Commonhold - a new hope for businesses
A new type of property ownership has recently been brought into existence which may at last
enable businesses of all types to get their landlord off their backs. Called commonhold, this cures
a very longstanding defect in English law that hampered freehold ownership of property which is
above or below other property – for example an office suite on the third floor of an office block or
a shop with a flat above it.
Until now, for technical reasons, the only really satisfactory way to split ownership of these
properties to grant a long lease. By its very nature, a lease will eventually run out. This results in
the value of a leased property eroding over time and the landlord (or his grandchildren), having
been paid once for the property, eventually getting it back – free- to sell again! Typically once
there are only 50 or so years left to run on a lease it becomes difficult to get a mortgage on the
Further problems are frequently encountered with leases: usually the landlord remains
responsible to maintaining the main structure of the buildings and the areas which are used
jointly, with maintenance costs being reimbursed by the leaseholders through a service charge.
However if the landlord is not actively involved with the building it is quite often difficult to get
the landlord to carry out the necessary works. Other times, landlords have not bothered to seek
to obtain value for money in carrying out repairs – it is easy to spend other people’s money!
With the new law, ownership of the building and its different parts is organised in a radical new
way. The shop or the office suite (called a “unit”) is sold to a “unit holder”. The unit holders own
their unit in perpetuity as in a freehold, so there is no longer the problem of the lease running out,
and no ground rent to pay.
The main structure of the building and the areas which are jointly used are transferred to a
“commonhold association” – which is a management company which is owned by the unit
holders. The commonhold association is responsible for maintaining the shared areas, which
means the costs are shared by the unit holders. This should ensure that necessary works are
carried out promptly and, equally importantly, cost effectively because there is no longer the
issue of spending other people’s money.
The new law has only just come into force, so it is too early to say how popular commonhold will
become. Because the old leasehold system has not been abolished, there will be a period of time
when the more traditional types in the property industry will take the view “if it isn’t broken, why
fix it?” However, if property developers can charge a slightly higher price for a commonhold unit
than for a long lease of the same unit - because it is a better product - then their tune will soon
To start with, setting up a commonhold legal structure, rather than a more traditional long
leasehold structure, will probably cost the developer a little more in legal fees. Unless the scheme
is very low value, the increased prices achieved should more than offset those fees. Once they
become more commonplace and lawyers are more familiar and comfortable with commonhold,
those fees should return to lower levels.
The Law Society has just updated its rules to regulate how solicitors may deal with commonhold
properties; this in turn will mean that mortgage lenders can now modify their requirements, so
units will become mortgageable. Surveyors and valuers will no doubt be able to adapt their
expertise to value units.
It is, at least in theory, possible to convert an existing development into a commonhold scheme.
The rules are very complex and only the very determined should consider embarking on such a

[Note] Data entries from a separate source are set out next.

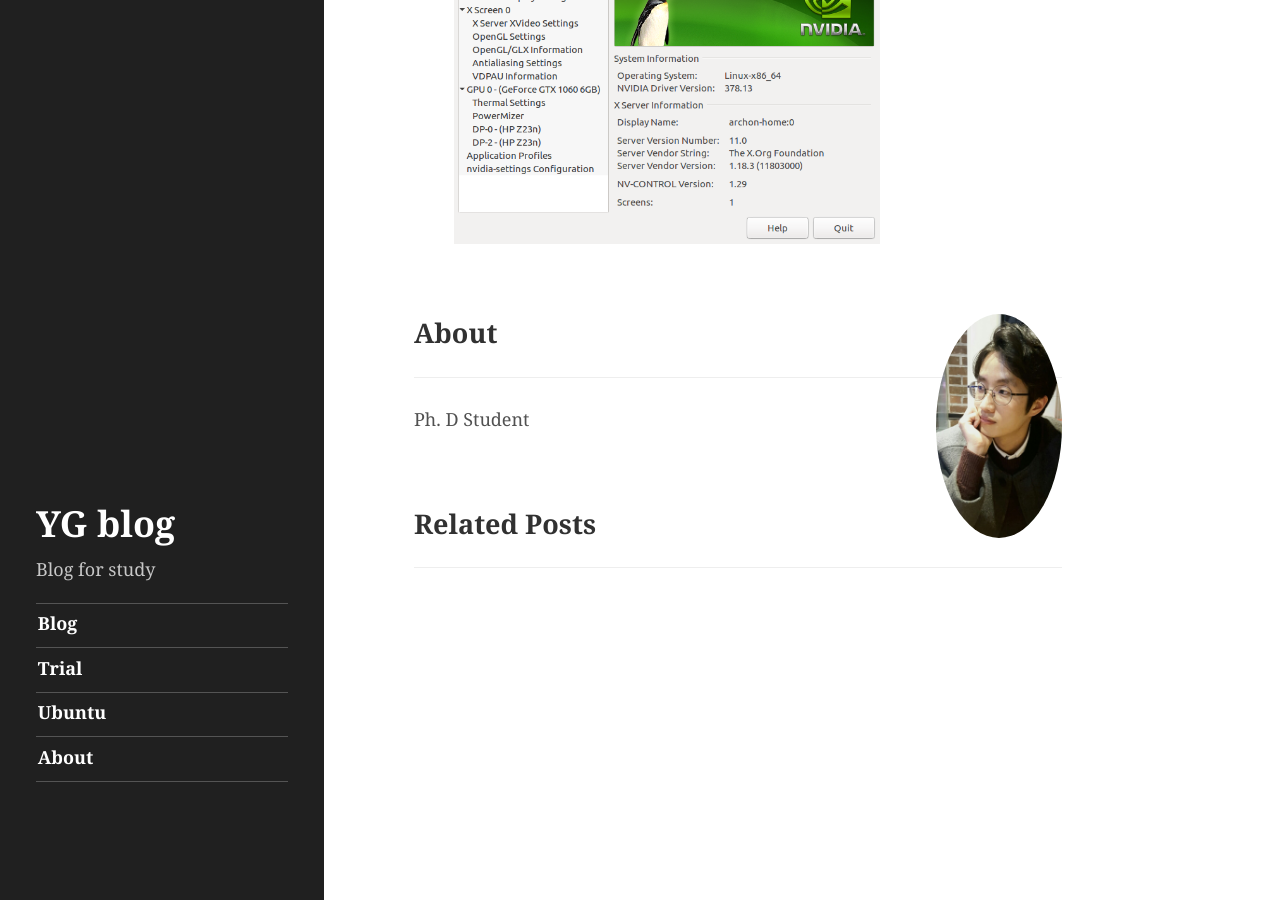
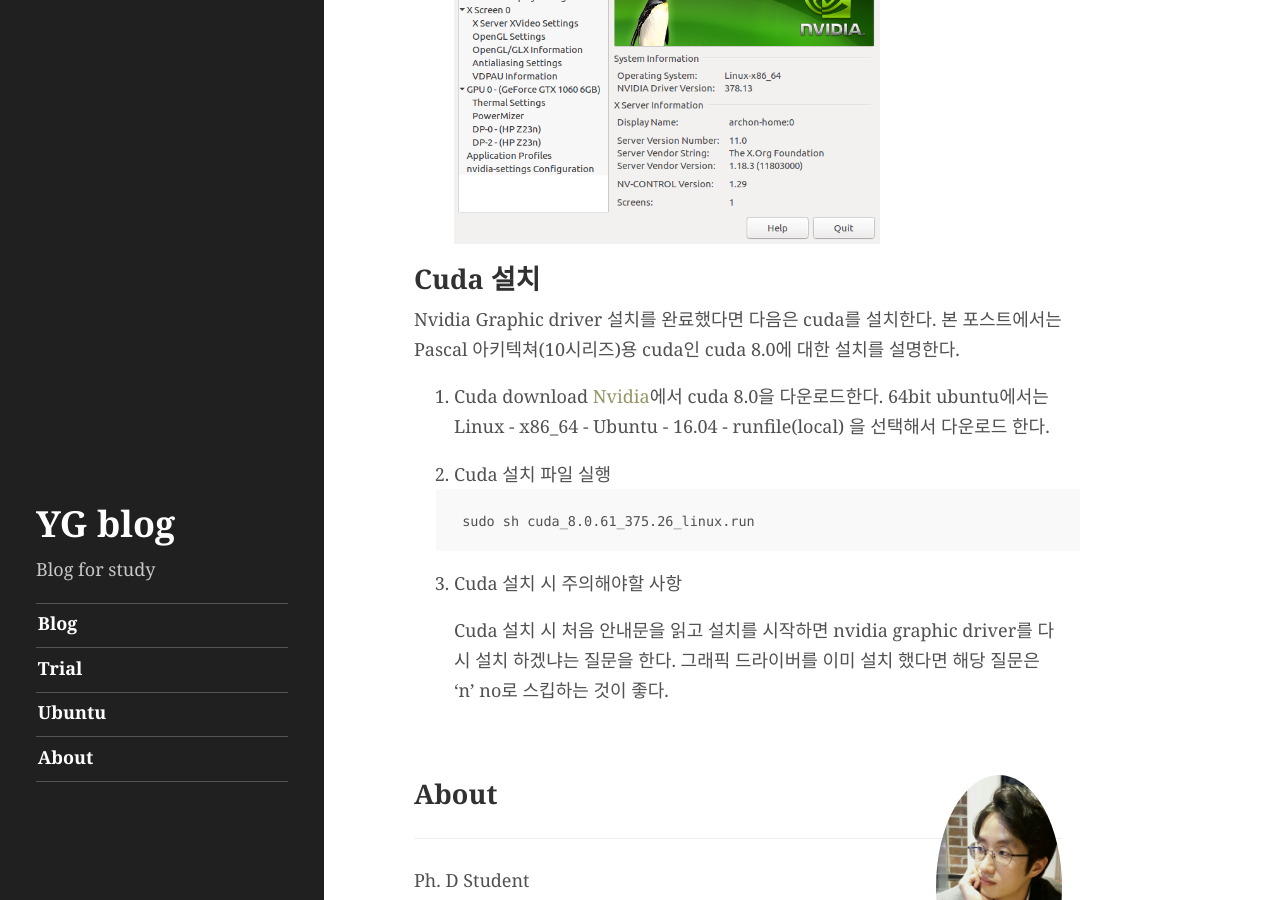
Before and after one commit to youngguncho/youngguncho.github.io, a Jekyll site: the page built from _posts/Ubuntu/2017-04-16-Ubuntu-initial-setup.md, in a window 1280 px wide and 900 px high, scrolled down 1393 px. Built offline with Jekyll 4.4.1, drawn with Linux system fonts in a browser that asks for light colours.

Commit message:
add cuda explanation

````diff
--- a/_posts/Ubuntu/2017-04-16-Ubuntu-initial-setup.md
+++ b/_posts/Ubuntu/2017-04-16-Ubuntu-initial-setup.md
@@ -40,3 +40,19 @@
 
 5. 그래픽 드라이버 설치 확인: Terminal 창에서 ```nvidia-settings```를 입력하면 nvidia X server setting가 나오는데 System information에서 드라이버 버전을 확인할 수 있다.
     <img align="middle" src="/image/posts/Ubuntu/graphic-driver/nvidia-settings.png" width="70%">
+
+
+## Cuda 설치
+Nvidia Graphic driver 설치를 완료했다면 다음은 cuda를 설치한다. 본 포스트에서는 Pascal 아키텍쳐(10시리즈)용 cuda인 cuda 8.0에 대한 설치를 설명한다.
+
+1. Cuda download
+    [Nvidia](https://developer.nvidia.com/cuda-downloads)에서 cuda 8.0을 다운로드한다. 64bit ubuntu에서는 Linux - x86_64 - Ubuntu - 16.04 - runfile(local) 을 선택해서 다운로드 한다.
+
+2. Cuda 설치 파일 실행
+    ```
+    sudo sh cuda_8.0.61_375.26_linux.run
+    ```
+
+3. Cuda 설치 시 주의해야할 사항
+
+    Cuda 설치 시 처음 안내문을 읽고 설치를 시작하면 nvidia graphic driver를 다시 설치 하겠냐는 질문을 한다. 그래픽 드라이버를 이미 설치 했다면 해당 질문은 'n' no로 스킵하는 것이 좋다.
````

move and only if they are pretty sure that everyone having an interest in the development will
agree and is interested in getting involved. New developments, where the developer is suitably
interested, are much more likely to be commonhold schemes.
Commonhold is available for both commercial and residential schemes; however the Government
has decreed that a residential unit holder is not allowed to grant a lease of his unit for more than 7
years. Thus you will be able to rent it out for a relatively short period of time, but you won’t be
able to introduce the existing problematic long leasehold system to flats through the back door.
These restrictions do not apply to commercial units.
To paraphrase Robert Plant, “this is an article of hope”; a business now has the chance to own the
property it occupies without having to deal with its landlord or to pay ever increasing rents or to
have major arguments over service charges. The owners of a small business might even buy the
unit in their pension scheme and then rent it out to the business, so the capital growth would be
Please note that the article above is not advice to any person and may not be taken as a definitive statement of
the law in general or in any particular case. Neither the author nor Lupton Fawcett accepts any responsibility for
anything that any person does or does not do as a result of reading it.